My description rests on the assumption that “nothingness” remains unthinkable. But if we can imagine nothingness and creation ex nihilo, the first stage of creation would be all-in-division. The process of world-formation would consist first of drawing the most elemental particles into more harmonious configurations such as atoms, then molecules. Once life begins, the story becomes much more interesting, at least for us living creatures on earth.
Atheists, as described in an earlier post, see the ten billion years from the big bang to the beginning of life on earth, and the 3.5 billion years from the beginning of life to emergence of human scientists, as a prodigal waste of time, and evidence that there is no creative intelligence at work. But during this time the heavy elements such as carbon formed in stars and exploded and scattered throughout the universe. These explosions produced the earth with all of the right stuff to allow life to begin.
In both physical and biological evolution two factors oppose each other. The opposing forces include the tendency toward cooperation that accounts for molecules, then cells, ultimately organisms working together to sustain life. But countering the move toward cooperation we find the competitive tendency to see the other as an enemy to be avoided or destroyed.
On the level of inert matter, the elements appear to be impenetrable and repel each other. But they also form bonds and become parts of more complex atoms and molecules. At the level of life on earth, organisms fight to the death for survival, but also form symbiotic communities and develop in complexity. In biological evolution two factors oppose each other. We can see this dual tendency from the most fundamental particles up to and including human society.
Inert matter is impenetrable; organisms fight to the death for survival. The conflict takes place between the original nothingness, the all-in-division, from which beings are called and the harmony to which they are called. The tragic irony consist in the fact that the more reality and integration that an entity has, the more destructive it can be in its pursuit of self-preservation. So the process from non-being to being exhibits the best and the worst.

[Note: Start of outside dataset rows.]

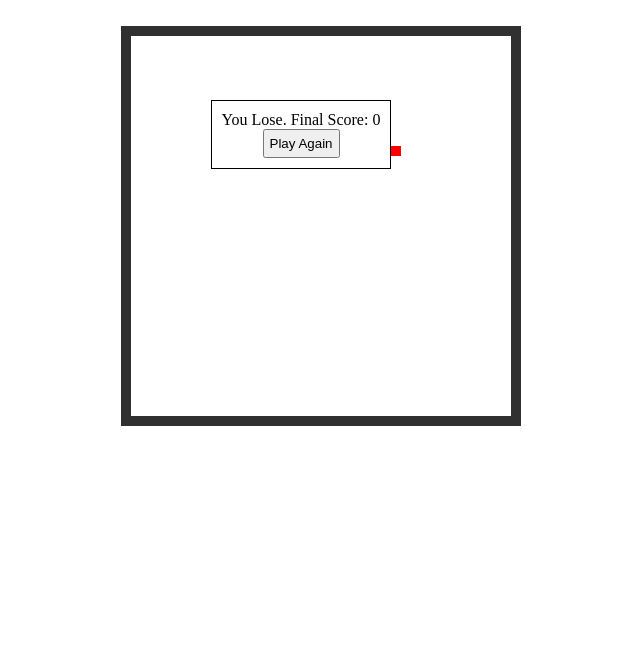
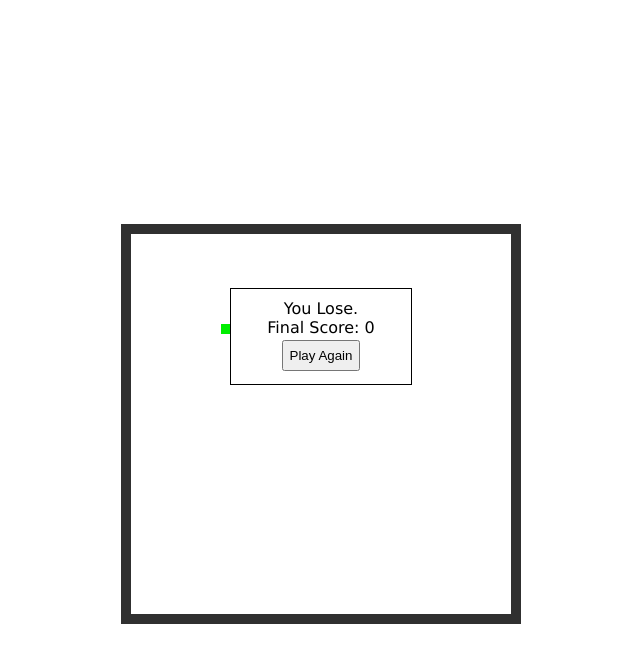
Before and after one commit to pegasaurusrex/Snake-2018, a website built with webpack: page index.html in a window 1280 px wide. Shown: the whole page, without its empty margins (327-967 px from the left). Built offline with nearby package versions, Linux system fonts and the light colour scheme; files whose address does not match are found by name.

Commit message:
update readme

```diff
--- a/src/game.js
+++ b/src/game.js
@@ -39,7 +39,7 @@ export class Game {
     this.updateScore();
   }
   lose() {
-    document.getElementById('dialogText').innerHTML = "You Lose. Final Score:&nbsp;" + (this.score * 1000);
+    document.getElementById('dialogText').innerHTML = "You Lose. <br/> Final Score:&nbsp;" + (this.score * 1000);
     this.toggleDialog();
     if (this.score > this.highScore) {
       localStorage.setItem('highScore', this.score);
@@ -48,7 +48,7 @@ export class Game {
     this.newGame();
   }
   win() {
-    document.getElementById('dialogText').innerHTML = "You Win (cheater). Final Score:&nbsp;" + (this.score * 1000);
+    document.getElementById('dialogText').innerHTML = "You Win (cheater). <br/> Final Score:&nbsp;" + (this.score * 1000);
     this.toggleDialog();
     if (this.score > this.highScore) {
       localStorage.setItem('highScore'. this.score);
--- a/styles/styles.css
+++ b/styles/styles.css
@@ -1,7 +1,12 @@
-body {overflow: hidden;}
-.canvas-container{
+body {
+  overflow: hidden;
+  font-family: 'Lucida Sans', 'Lucida Sans Regular', 'Lucida Grande', 'Lucida Sans Unicode', Geneva, Verdana, sans-serif;
+}
+.canvas-container {
+  position: relative;
   width: 400px;
   margin: 0 auto;
+  padding-top: 100px;
 }
 .main {
   background-image: url("../assets/background-svg.svg");
@@ -22,19 +27,22 @@ canvas {
 }
 .gameOver {
   display: none;
-  position: absolute;
-  left: 42%;
-  top: 100px;
+  position: relative;
+  top: 180px;
+  margin: 0 auto;
+  width: 40%;
   z-index: 9;
   border: 1px solid #000;
   padding: 10px;
   background: #fff;
+  text-align: center;
+
 }
 .gameOver.is-visible {
   display: block;
 }
 .confirmDialog {
   display: block;
-  margin: 0 auto;
-  padding: 5px;
+  margin: 3px auto;
+  padding: 6px;
 }
```
Also changed, not shown: readme.md.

In the preceding paragraphs I used some problematic phrases such as: “drawing the most elemental particles into more harmonious configurations,” “the harmony to which (beings) are called,” and “pursuit of self-preservation.” These expressions constitute anthropomorphic metaphors, and as I pointed out earlier, materialists also use such metaphors. As Hawking and Mlodinow say of their own work, it makes use of “model-dependent realism.” Whatever view we have of reality, it must be filtered and formulated by human understanding and language. The “inner” working of non-sentient entities remains hidden from us. Even within our conscious life we do not understand the movement of the impulses on which our consciousness depends, for example the impulse that travels from our conscious choice to type a word to the movement of our fingers on the keyboard. Physiologists can explain the movements from the brain to the fingers, but only from the “outside”
Randomness occurs in the firing of neurons in our brain and nervous system but unless we suffer from a debilitating disease, we are able to harness the neuron-firing enough to move meaningfully through life. A materialist might counter that the consciousness is a mere by-product of the neuro-physiological events rather than a power that causes or even directs the impulses. Some refer to consciousness as an “epi-phenomenon” meaning that, in Bertrand Russell’s analogy, consciousness can no more move the nerves than the smoke from the chimney of a locomotive can move the train. The only advantage that this theory has going for it is its ability to maintain the materialist world-view. But even Leonard Mlodinow, in a book emphasizing the predominance of randomness in determining the outcome of whatever happens in life, affirms the ability to put forth effort.
When scientists look at elements from the outside, they can discern both randomness and law. Without randomness there would be no change and therefore no evolution. Without lawfulness, there would be no preservation of change and therefore no science, and no scientists or other living things. The contrast and sometimes conflict between randomness and lawfulness does not constitute a dualism between nature and spirit. A very brief historical synopsis of dualism can help situate the contrast that I am presenting. A dualism between matter and spirit pervaded much, but not all, of ancient and medieval thought. For example, Plato compared the study of philosophy to dying because its purpose was to free the soul from the distractions and limitations of the body. Although official Christianity rejected the view that matter and spirit were in radical opposition to each other, some forms of Christian asceticism saw the need to subdue the body through fasting, suffering, and deprivation, so that the soul could be free.
By contrast, The Enlightenment provided a view of nature as divinely ordered so that Newtonian physics and Jeffersonian democracy were possible.
In my next post I will deal with the nineteenth century undermining of a providentially ordered universe and where we stand today.